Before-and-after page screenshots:
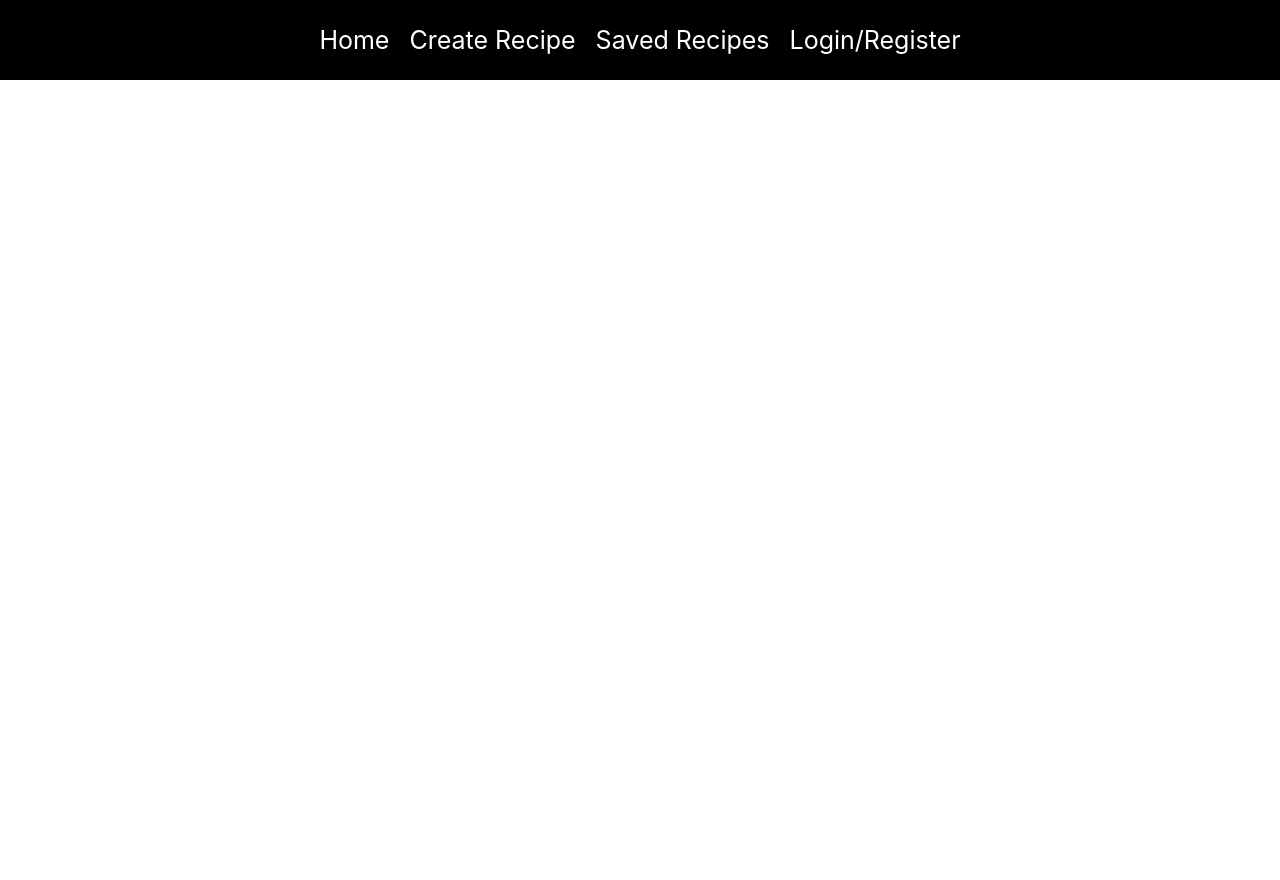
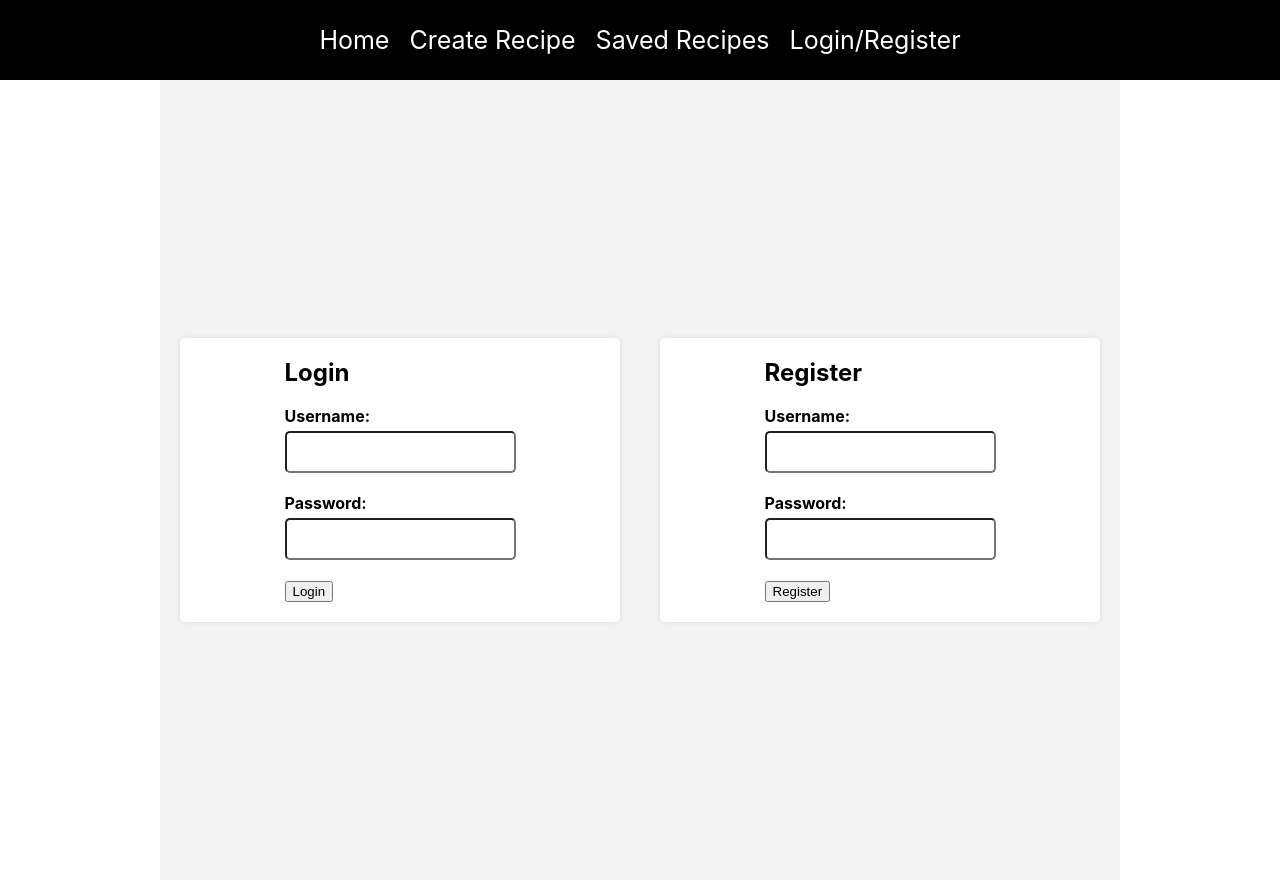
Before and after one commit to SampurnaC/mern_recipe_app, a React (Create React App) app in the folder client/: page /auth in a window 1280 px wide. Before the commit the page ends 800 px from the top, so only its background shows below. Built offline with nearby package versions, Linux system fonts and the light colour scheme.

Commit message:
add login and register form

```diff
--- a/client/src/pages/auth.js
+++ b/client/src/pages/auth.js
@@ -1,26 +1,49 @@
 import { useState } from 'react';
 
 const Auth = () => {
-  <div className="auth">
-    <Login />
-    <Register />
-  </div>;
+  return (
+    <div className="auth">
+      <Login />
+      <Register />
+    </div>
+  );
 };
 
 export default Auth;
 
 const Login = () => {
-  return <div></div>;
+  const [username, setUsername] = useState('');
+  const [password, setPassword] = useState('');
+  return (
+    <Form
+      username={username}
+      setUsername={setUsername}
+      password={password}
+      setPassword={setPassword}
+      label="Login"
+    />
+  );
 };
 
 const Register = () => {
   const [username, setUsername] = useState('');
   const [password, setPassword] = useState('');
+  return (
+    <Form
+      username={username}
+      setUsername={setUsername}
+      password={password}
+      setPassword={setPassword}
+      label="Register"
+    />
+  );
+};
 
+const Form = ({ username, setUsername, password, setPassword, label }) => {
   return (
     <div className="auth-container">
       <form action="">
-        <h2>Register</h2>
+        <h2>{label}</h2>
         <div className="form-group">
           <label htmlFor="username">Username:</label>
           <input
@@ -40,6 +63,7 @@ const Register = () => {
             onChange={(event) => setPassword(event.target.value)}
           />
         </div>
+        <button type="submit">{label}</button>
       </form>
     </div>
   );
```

...

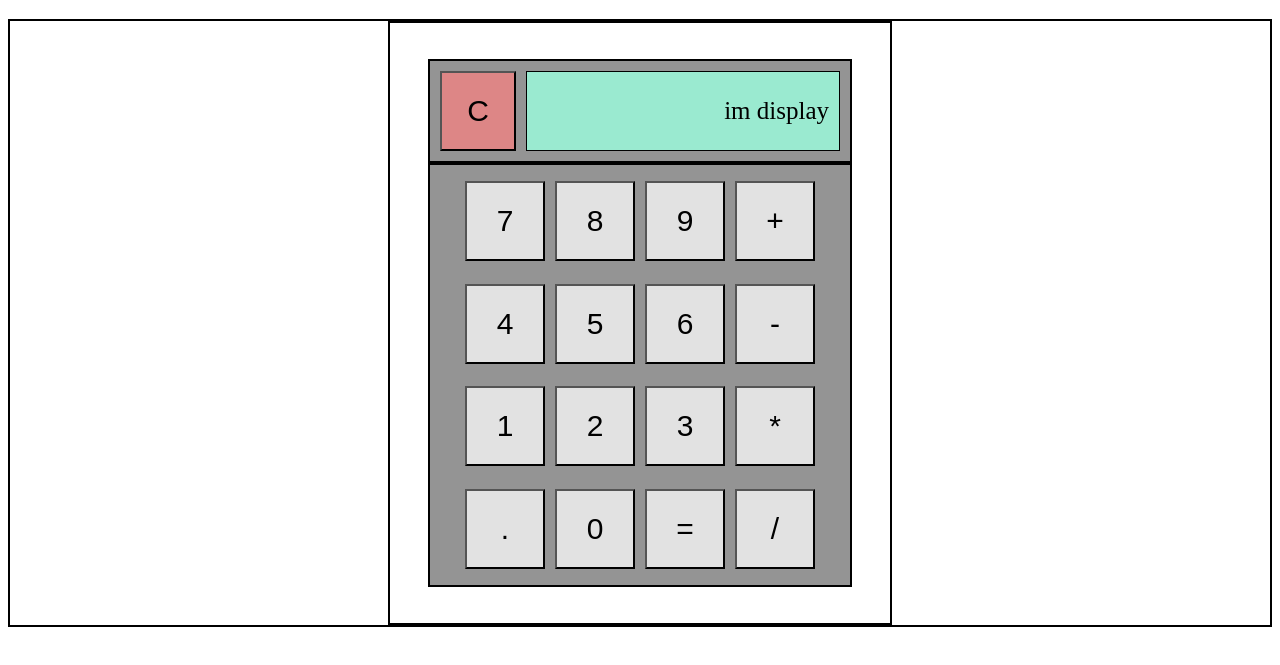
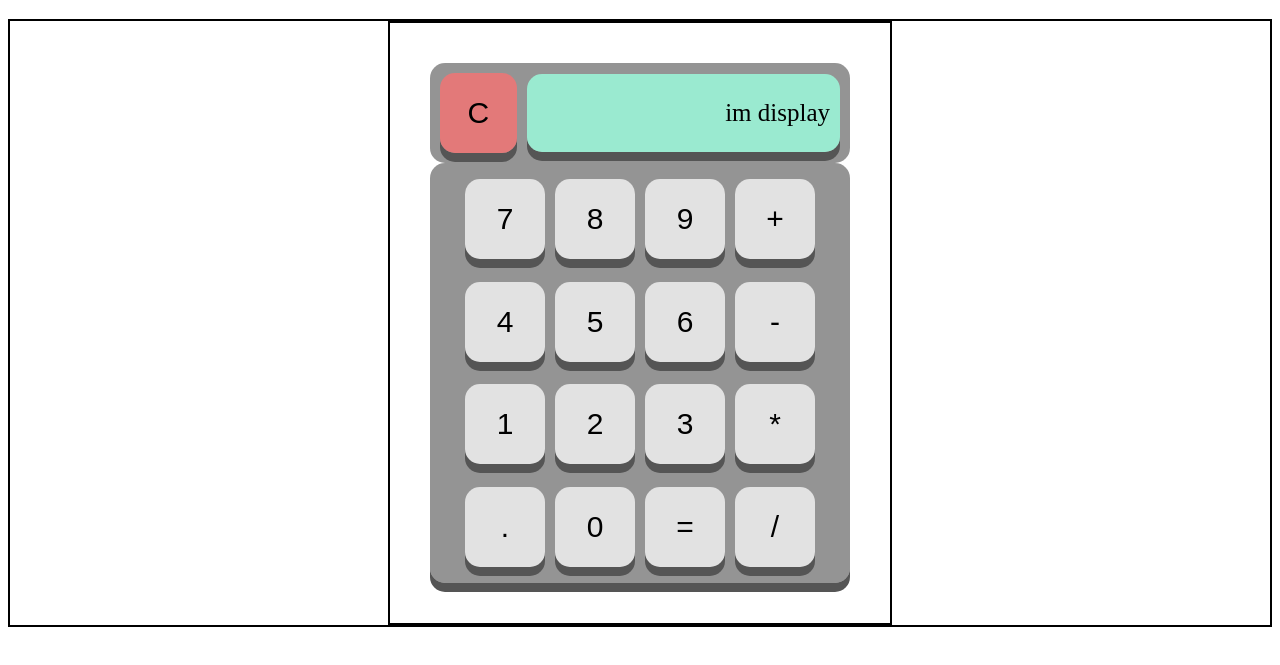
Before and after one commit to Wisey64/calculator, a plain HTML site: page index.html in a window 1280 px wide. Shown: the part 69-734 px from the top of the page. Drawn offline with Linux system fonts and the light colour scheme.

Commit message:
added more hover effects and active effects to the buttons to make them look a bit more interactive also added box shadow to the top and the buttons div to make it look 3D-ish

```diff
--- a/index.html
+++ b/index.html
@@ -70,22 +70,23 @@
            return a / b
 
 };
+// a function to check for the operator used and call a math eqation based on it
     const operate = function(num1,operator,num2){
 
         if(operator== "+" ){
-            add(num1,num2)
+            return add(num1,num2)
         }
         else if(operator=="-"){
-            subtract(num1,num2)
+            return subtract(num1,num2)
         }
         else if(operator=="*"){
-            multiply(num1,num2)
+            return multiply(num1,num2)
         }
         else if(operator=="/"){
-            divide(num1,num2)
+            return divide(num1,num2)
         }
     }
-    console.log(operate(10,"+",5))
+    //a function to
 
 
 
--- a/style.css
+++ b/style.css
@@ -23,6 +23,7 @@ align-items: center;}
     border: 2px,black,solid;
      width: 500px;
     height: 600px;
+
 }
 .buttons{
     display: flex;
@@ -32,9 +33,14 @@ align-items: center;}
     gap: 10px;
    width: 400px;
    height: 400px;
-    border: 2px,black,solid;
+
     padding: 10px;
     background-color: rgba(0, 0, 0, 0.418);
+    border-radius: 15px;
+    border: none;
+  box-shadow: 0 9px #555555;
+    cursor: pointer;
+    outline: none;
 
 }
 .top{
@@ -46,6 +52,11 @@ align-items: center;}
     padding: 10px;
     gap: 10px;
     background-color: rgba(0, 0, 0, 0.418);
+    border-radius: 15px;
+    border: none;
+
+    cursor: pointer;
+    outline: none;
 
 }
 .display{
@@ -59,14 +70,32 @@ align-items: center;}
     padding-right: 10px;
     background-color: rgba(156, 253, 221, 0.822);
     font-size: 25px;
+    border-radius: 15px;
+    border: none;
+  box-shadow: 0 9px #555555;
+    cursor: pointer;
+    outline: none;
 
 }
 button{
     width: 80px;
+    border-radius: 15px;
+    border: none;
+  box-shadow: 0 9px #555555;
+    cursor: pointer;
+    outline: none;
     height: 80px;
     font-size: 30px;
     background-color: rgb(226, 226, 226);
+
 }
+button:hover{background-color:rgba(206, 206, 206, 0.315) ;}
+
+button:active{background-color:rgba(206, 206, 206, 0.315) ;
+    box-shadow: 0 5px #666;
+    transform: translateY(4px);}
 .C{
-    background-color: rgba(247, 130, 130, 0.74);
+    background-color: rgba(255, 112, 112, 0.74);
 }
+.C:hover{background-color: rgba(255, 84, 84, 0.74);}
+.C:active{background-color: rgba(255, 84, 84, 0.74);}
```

■ Task statement
Every line above that carries the string "offline" should be copied.

■ Task response
Before and after one commit to SampurnaC/mern_recipe_app, a React (Create React App) app in the folder client/: page /auth in a window 1280 px wide. Before the commit the page ends 800 px from the top, so only its background shows below. Built offline with nearby package versions, Linux system fonts and the light colour scheme.
Before and after one commit to Wisey64/calculator, a plain HTML site: page index.html in a window 1280 px wide. Shown: the part 69-734 px from the top of the page. Drawn offline with Linux system fonts and the light colour scheme.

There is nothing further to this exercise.